"This surgery now is night and day compared to then," says Birmingham, 39, who has performed hundreds of knee surgeries, including those where he rebuilds the anterior cruciate ligament and repairs a second ligament.

"A two-ligament injury is much less common, but you still see it," Birmingham says. As happened in Schwarber's case, those injuries usually are the result of a significant blow to the leg while the foot is anchored to the ground.

"It's usually the result of a high-level contact sport or a motor-vehicle accident," says the doctor, who practices at NorthShore Orthopaedic Institute offices in Chicago, Vernon Hills, Gurnee, Glenview and Skokie.

Whether he is operating on the knee of a professional athlete or a 14-year-old soccer player, Dr. Patrick Birmingham of the NorthShore Orthopaedic Institute says most of his patients return within a year to play at the same level they were at before. Courtesy of NorthShore ORthopaedic Institute

The anterior cruciate ligament, or ACL, links the lower leg to the upper leg and stabilizes the knee. A posterior cruciate ligament adds support. The medial and lateral collateral ligaments help keep the knee from sliding side to side. The meniscus is made of C-shaped pieces of cartilage that act as shock absorbers between the femur bone of the upper leg and the tibia bone of the lower leg.

Schwarber's surgery was performed Tuesday in Dallas by Dr. Daniel Cooper, the team physician for the Dallas Cowboys. Cooper reconstructed the ballplayer's anterior cruciate ligament and repaired his lateral collateral ligament.

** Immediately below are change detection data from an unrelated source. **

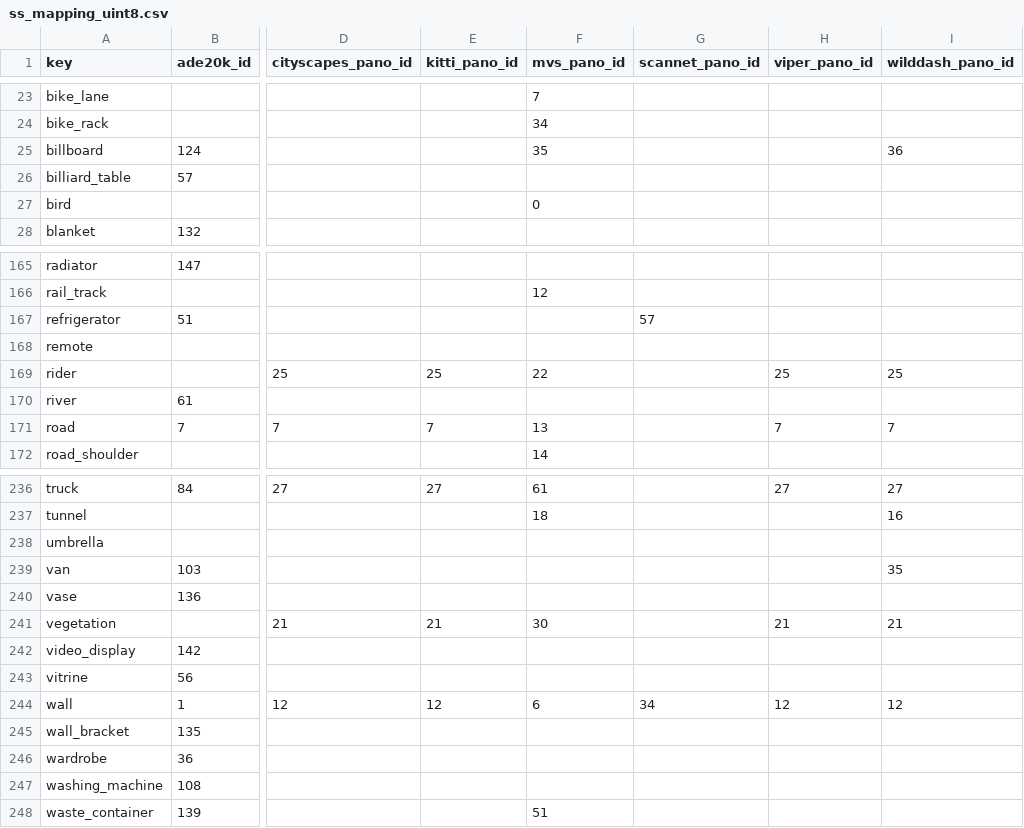
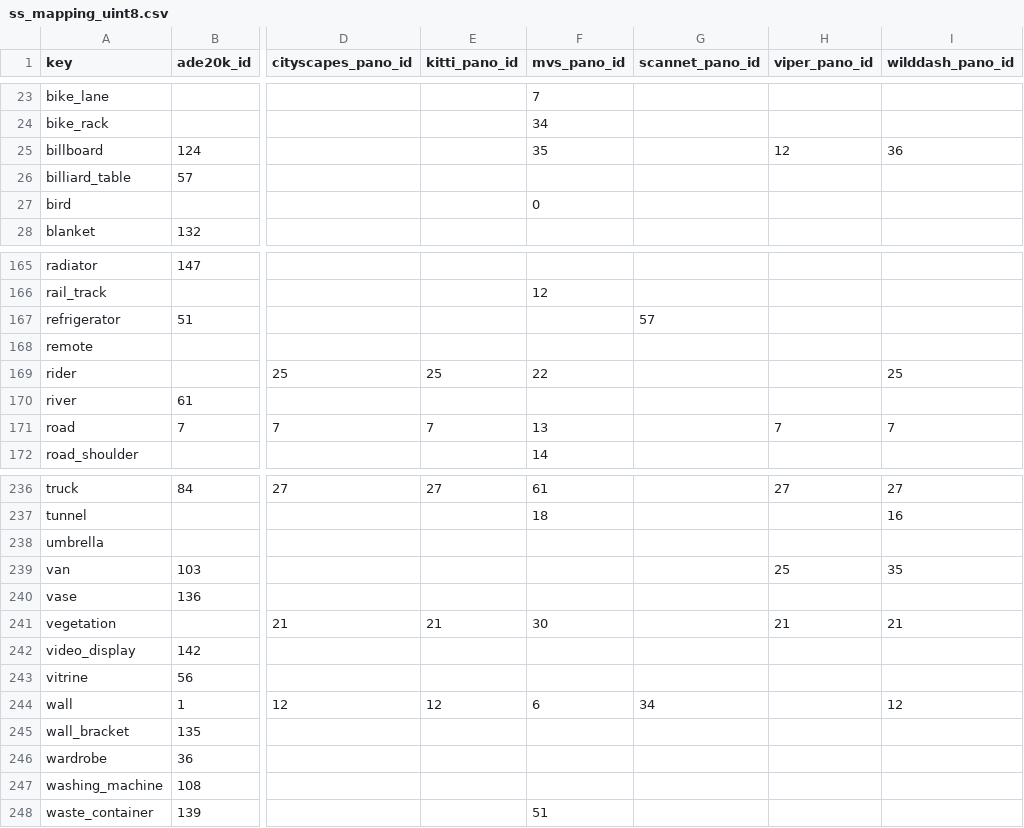
Before and after one commit to ozendelait/rvc_devkit, a CSV file: segmentation/ss_mapping_uint8.csv, drawn as a sheet; only a part is shown, gaps mark what is left out; the diff names each change by its address in the sheet, - before the commit and + after, or states it on an @@ line.

Commit message:
-fixed errors assoc. with viper mappings

```diff
--- a/segmentation/ss_mapping_uint8.csv
+++ b/segmentation/ss_mapping_uint8.csv
-H25 (viper_pano_id): (empty)
+H25 (viper_pano_id): 12
-H169 (viper_pano_id): 25
+H169 (viper_pano_id): (empty)
-H239 (viper_pano_id): (empty)
+H239 (viper_pano_id): 25
-H244 (viper_pano_id): 12
+H244 (viper_pano_id): (empty)
```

Chicago Bears running back Gale Sayers is carried from the field to an ambulance after he was injured in the second period Nov. 10, 1968, in a game in Chicago with San Francisco. associated press

When Sayers had his knee surgery in 1968, there was no reconstruction effort. In a 2010 Sports Illustrated article about Sayers, the surgeon who performed his 2009 knee replacement said Sayers' anterior cruciate ligament was gone. His posterior cruciate ligament was stretched and frayed. His medial collateral ligament had been sewn or stapled as part of an ineffective repair attempt. A half-inch chunk of his tibia had been sawed off in an attempt to ease arthritic pain. And his cartilage had been worn away and replaced by dust and fragments from the bones rubbing together for decades.

When he reconstructs the ACLs of professional athletes today, Birmingham says he usually uses the patellar tendon, which has been shown to have a better connection to the bone and a quicker rehab. A hamstring tendon also can be used. Both offer vast improvements over any options of a generation ago.

Running back Gale Sayers of the Chicago Bears, who underwent surgery for a severe knee injury, does some conditioning on a leg exercise machine in Chicago on Dec. 11, 1969. Sayers did return from his knee injury in 1968, but he was never quite the same and retired early. associated press

"There are good studies out there on professional athletes," Birmingham says. The playing career of an athlete with a rebuilt ACL "is not shortened in any significant way," Birmingham says.

While Sayers rehabbed well enough to lead the league in rushing the season after his surgery, he was slower. He suffered an injury to his left knee in 1970, never returned to his old form, and retired before the start of the 1972 season.

That shouldn't be the case with Schwarber or even the teenage soccer-playing girls for whom Birmingham has reconstructed ACLs.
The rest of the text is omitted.